Segment Open
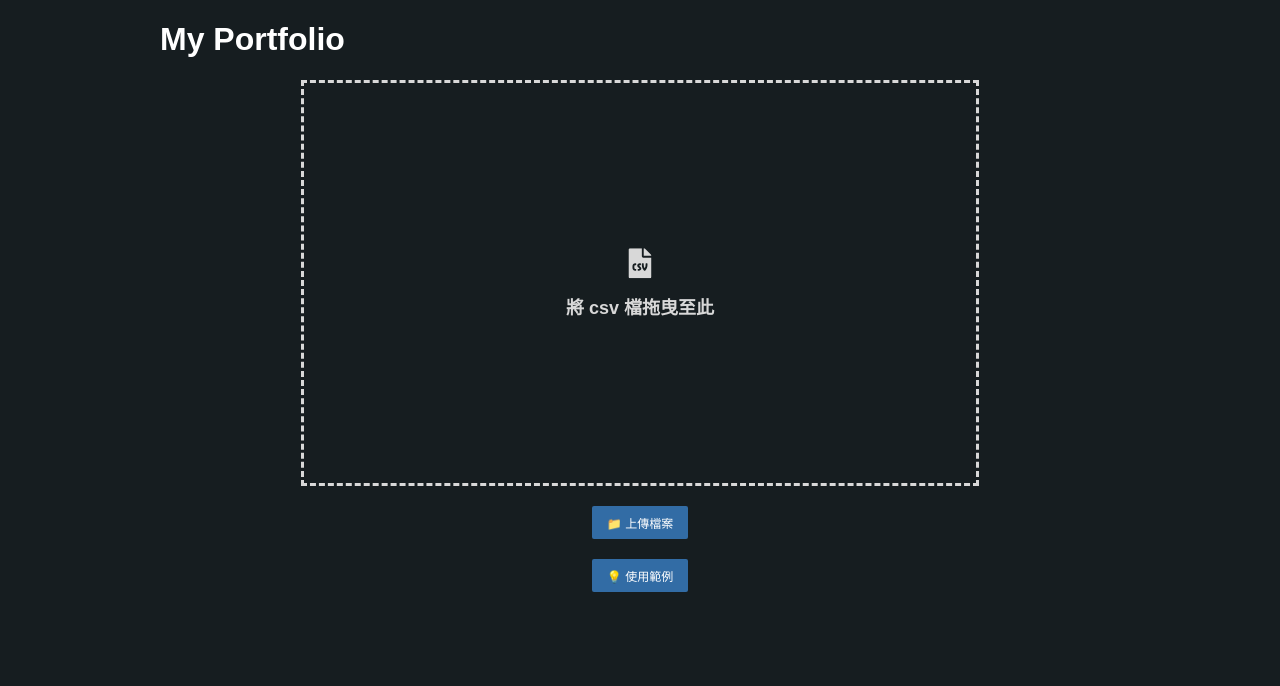
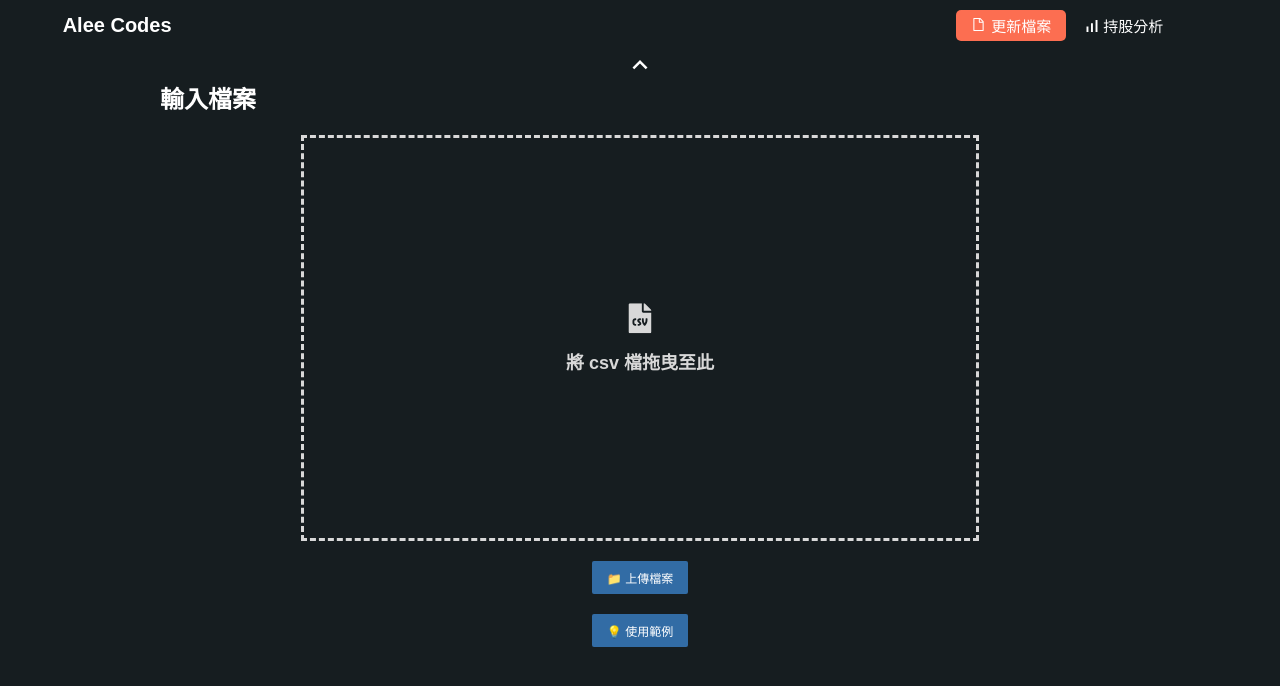
Before and after one commit to aleetsaiya/yfinance-portfolio, a React (Create React App) app: page / in a window 1280 px wide. Shown: the top 686 px of the page. Built offline with nearby package versions, Linux system fonts and the light colour scheme.

Commit message:
add navbar

```diff
--- a/src/App.css
+++ b/src/App.css
@@ -18,6 +18,70 @@ button {
   background-color: rgba(0, 0, 0, 0);
   color: #fff;
   border: none;
+}
+
+.dragNavbar {
+  position: absolute;
+  left: 50%;
+  transform: translateX(-50%);
+}
+
+.dragNavbar-icon {
+  font-size: 30px;
+  cursor: pointer;
+}
+
+.dragNavbar-icon:hover {
+  color: rgb(212, 212, 212)
+}
+
+.navbar {
+  display: flex;
+  justify-content: space-evenly;
+  align-items: center;
+  background-color: inherit;
+  width: 100%;
+  height: 50px;
+  color: #fff;
+  transition: all ease .1s;
+}
+
+.nav-title {
+  font-size: 20px;
+  width: 30%;
+  margin-left: 30px;
+  font-weight: bold;
+  cursor: pointer;
+}
+
+.nav-wrapper {
+  width: 55%;
+  display: flex;
+  justify-content: right;
+  align-items: center;
+  margin-right: 5%;
+}
+
+.nav-wrapper > .nav {
+    margin-right: 5px;
+    list-style: none;
+    padding: 5px 15px;
+    border-radius: 5px;
+    cursor: pointer;
+    font-size: 15px;
+}
+
+.nav-wrapper > .nav:hover {
+  color: rgb(212, 212, 212);
+}
+
+.nav-wrapper > .nav.current {
+  background-color: #FC6E51;
+  color: #fff;
+}
+
+.nav-wrapper > .nav .nav-icon {
+  margin-right: 5px;
 }
 
 .block-title {
@@ -103,9 +167,12 @@ button {
 }
 
 .load {
+  position: absolute;
+  top: 20%;
+  left: 49%;
   width: 30px;
   height: 30px;
-  margin: 0 auto;
+  margin: 0px auto;
   border: solid 3px #80afdf;
   border-radius: 50%;
   border-right-color: transparent;
@@ -191,6 +258,12 @@ button {
     animation-iteration-count: infinite;
     animation-timing-function: linear;
   }
+  .nav-wrapper > .nav {
+    font-size: 12px;
+  }
+  .navbar > .nav-title {
+    font-size: 17px;
+  }
 }
 
 table {
--- a/src/App.js
+++ b/src/App.js
@@ -5,8 +5,9 @@ import Loading from './component/Loading'
 import 'react-toastify/dist/ReactToastify.css'
 import axios from 'axios'
 import { getSample, getEnterprisesData, getTradingHistory } from './dataStorage'
+import MainPage from './MainPage'
+import NavBar from './component/NavBar'
 import './App.css'
-import MainPage from './MainPage'
 
 const App = () => {
   const [dataBundle, setDataBundle] = useState({
@@ -24,6 +25,7 @@ const App = () => {
     fileLoaded: false
   })
   const [fileEnter, setFileEnter] = useState(false)
+  const [currentPage, setCurrentPage] = useState('input-page')
 
   const demo = async () => {
     const sample = getSample()
@@ -72,6 +74,7 @@ const App = () => {
       tradingHistory: tradingHistory,
       infoData: infoData
     })
+    setCurrentPage('analyze-page')
   }
 
   const requestFinanceData = async (s) => {
@@ -128,7 +131,7 @@ const App = () => {
     for (const symbol of checkList) {
       if (fileData.indexOf(symbol) === -1) {
         setFileEnter(false)
-        const errorMessage = 'csv檔缺少 "' + symbol + '" 欄位.'
+        const errorMessage = 'csv 檔缺少 " ' + symbol + ' " 欄位.'
         toast.error(errorMessage)
         return false
       }
@@ -179,16 +182,26 @@ const App = () => {
     reader.readAsBinaryString(file)
   }
 
-  const inputPageAppStyle = {
+  const handleNavClick = (e) => {
+    const page = e.target.dataset.page
+    // error check
+    if (page === currentPage) return
+    if (page === 'analyze-page' && !reqState.fileLoaded) {
+      toast.warn('請先輸入交易資料')
+      return
+    }
+    setCurrentPage(page)
+  }
+
+  const hideOverflowStyle = {
     maxHeight: '100vh',
-    overflow: 'hidden',
-    paddingLeft: '6px',
-    paddingRight: '6px'
+    overflow: 'hidden'
   }
 
   return (
-    <div className="App" style={reqState.fileLoaded ? {} : inputPageAppStyle}>
-      <h1>My Portfolio</h1>
+    <div style={currentPage === 'input-page' ? hideOverflowStyle : {}}>
+      <NavBar onClick={handleNavClick} currentPage={currentPage} />
+      <div className="App">
         <Loading show={!reqState.fileLoaded && reqState.reqSend} />
         <InputPage
           onDragEnter={handleDragEnter}
@@ -197,17 +210,20 @@ const App = () => {
           onDrop={handleFileDrop}
           onChange={handleFileChange}
           fileEnter={fileEnter}
-        show={!reqState.reqSend}
+          show={
+            !reqState.reqSend ||
+            (currentPage === 'input-page' && reqState.fileLoaded)
+          }
           demo={demo}
         />
         <MainPage
-        show={reqState.fileLoaded}
+          show={reqState.fileLoaded && currentPage === 'analyze-page'}
           dataBundle={dataBundle}
           reqState={reqState}
         />
         <ToastContainer
-        position="top-right"
-        autoClose={5000}
+          position="top-center"
+          autoClose={3500}
           theme="dark"
           hideProgressBar={false}
           newestOnTop={false}
@@ -218,6 +234,7 @@ const App = () => {
           pauseOnHover
         />
       </div>
+    </div>
   )
 }
 
--- a/src/InputPage.jsx
+++ b/src/InputPage.jsx
@@ -15,6 +15,7 @@ const InputPage = (props) => {
   } = props
   return (
     <div className={show ? '' : 'hide'}>
+      <h2>輸入檔案</h2>
       <div
         className="drag-file-block"
         onDragEnter={onDragEnter}
--- a/src/MainPage.jsx
+++ b/src/MainPage.jsx
@@ -165,12 +165,13 @@ const MainPage = (props) => {
   }
 
   return (
-    <main className={show ? '' : 'hide'}>
+    <main style={show ? {} : { visibility: 'hidden' }}>
+      <h2>持股分析</h2>
       <div className="block-row" id="info">
         <Infos infos={getInfos(dataBundle.infoData)} />
       </div>
       <div className="block-title res-title">
-        <h3>持股狀況</h3>
+        <h3>占比</h3>
       </div>
       <div className="block-row">
         <div className="left chart">
--- /dev/null
+++ b/src/component/NavBar.jsx
@@ -0,0 +1,123 @@
+import React, { useState, useEffect } from 'react'
+import PropTypes from 'prop-types'
+import { SiSimpleanalytics } from 'react-icons/si'
+import { AiOutlineFile } from 'react-icons/ai'
+import {
+  MdOutlineKeyboardArrowDown,
+  MdOutlineKeyboardArrowUp
+} from 'react-icons/md'
+
+const NavBar = (props) => {
+  const { onClick, currentPage } = props
+  const [showNavbar, setShowNavbar] = useState(true)
+  const [topPixel, setTopPixel] = useState(0)
+  const topPixelsLowerBound = -50
+  const navbarHeight = 50
+  const step = 10
+
+  useEffect(() => {
+    if (showNavbar && topPixel < 0) {
+      const id = setTimeout(() => {
+        setTopPixel((topPixel) => topPixel + step)
+      }, 50)
+      return () => clearTimeout(id)
+    } else if (
+      !showNavbar &&
+      topPixel <= 0 &&
+      topPixel >= topPixelsLowerBound
+    ) {
+      const id = setTimeout(() => {
+        setTopPixel((topPixel) => topPixel - step)
+      }, 50)
+      return () => clearTimeout(id)
+    }
+  })
+
+  const toggleNavbar = () => {
+    setShowNavbar(!showNavbar)
+  }
+
+  const toggleIcon = () => {
+    if (!showNavbar) {
+      return (
+        <MdOutlineKeyboardArrowDown
+          className="dragNavbar-icon"
+          onClick={toggleNavbar}
+        />
+      )
+    }
+    return (
+      <MdOutlineKeyboardArrowUp
+        className="dragNavbar-icon"
+        onClick={toggleNavbar}
+      />
+    )
+  }
+
+  const NavbarStyle = () => {
+    return {
+      position: 'absolute',
+      top: topPixel
+    }
+  }
+
+  const dragNavbarStyle = () => {
+    return {
+      position: 'absolute',
+      top:
+        topPixel < topPixelsLowerBound + step
+          ? '10px'
+          : (topPixel + navbarHeight).toString() + 'px'
+    }
+  }
+
+  const navbarHeightSpace = () => {
+    if (topPixel < topPixelsLowerBound + step) return 15
+    return topPixel + navbarHeight + step
+  }
+
+  return (
+    <div>
+      <div className="navbar" style={NavbarStyle()}>
+        <div className="nav-title">Alee Codes</div>
+        <div className="nav-wrapper">
+          <li
+            onClick={onClick}
+            data-page="input-page"
+            className={currentPage === 'input-page' ? 'nav current' : 'nav'}
+          >
+            <AiOutlineFile
+              data-page="input-page"
+              size={15}
+              className="nav-icon"
+            />
+            <span data-page="input-page">更新檔案</span>
+          </li>
+          <li
+            onClick={onClick}
+            data-page="analyze-page"
+            className={currentPage === 'analyze-page' ? 'nav current' : 'nav'}
+          >
+            <SiSimpleanalytics
+              size={12}
+              data-page="analyze-page"
+              className="nav-icon"
+            />
+            <span data-page="analyze-page">持股分析</span>
+          </li>
+        </div>
+      </div>
+      <div className="dragNavbar" style={dragNavbarStyle()}>
+        {toggleIcon()}
+      </div>
+      <div style={{ height: navbarHeightSpace().toString() + 'px' }}></div>
+    </div>
+  )
+}
+
+NavBar.propTypes = {
+  onClick: PropTypes.func,
+  currentPage: PropTypes.string
+}
+
+export default NavBar
```
Lines whose indentation alone changed are shown as unchanged.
Segment Closed
**What this task involves**
Work out how many lines of the data above contain the string "topPixelsLowerBound" and give the number alone.

**Solution for this problem**
4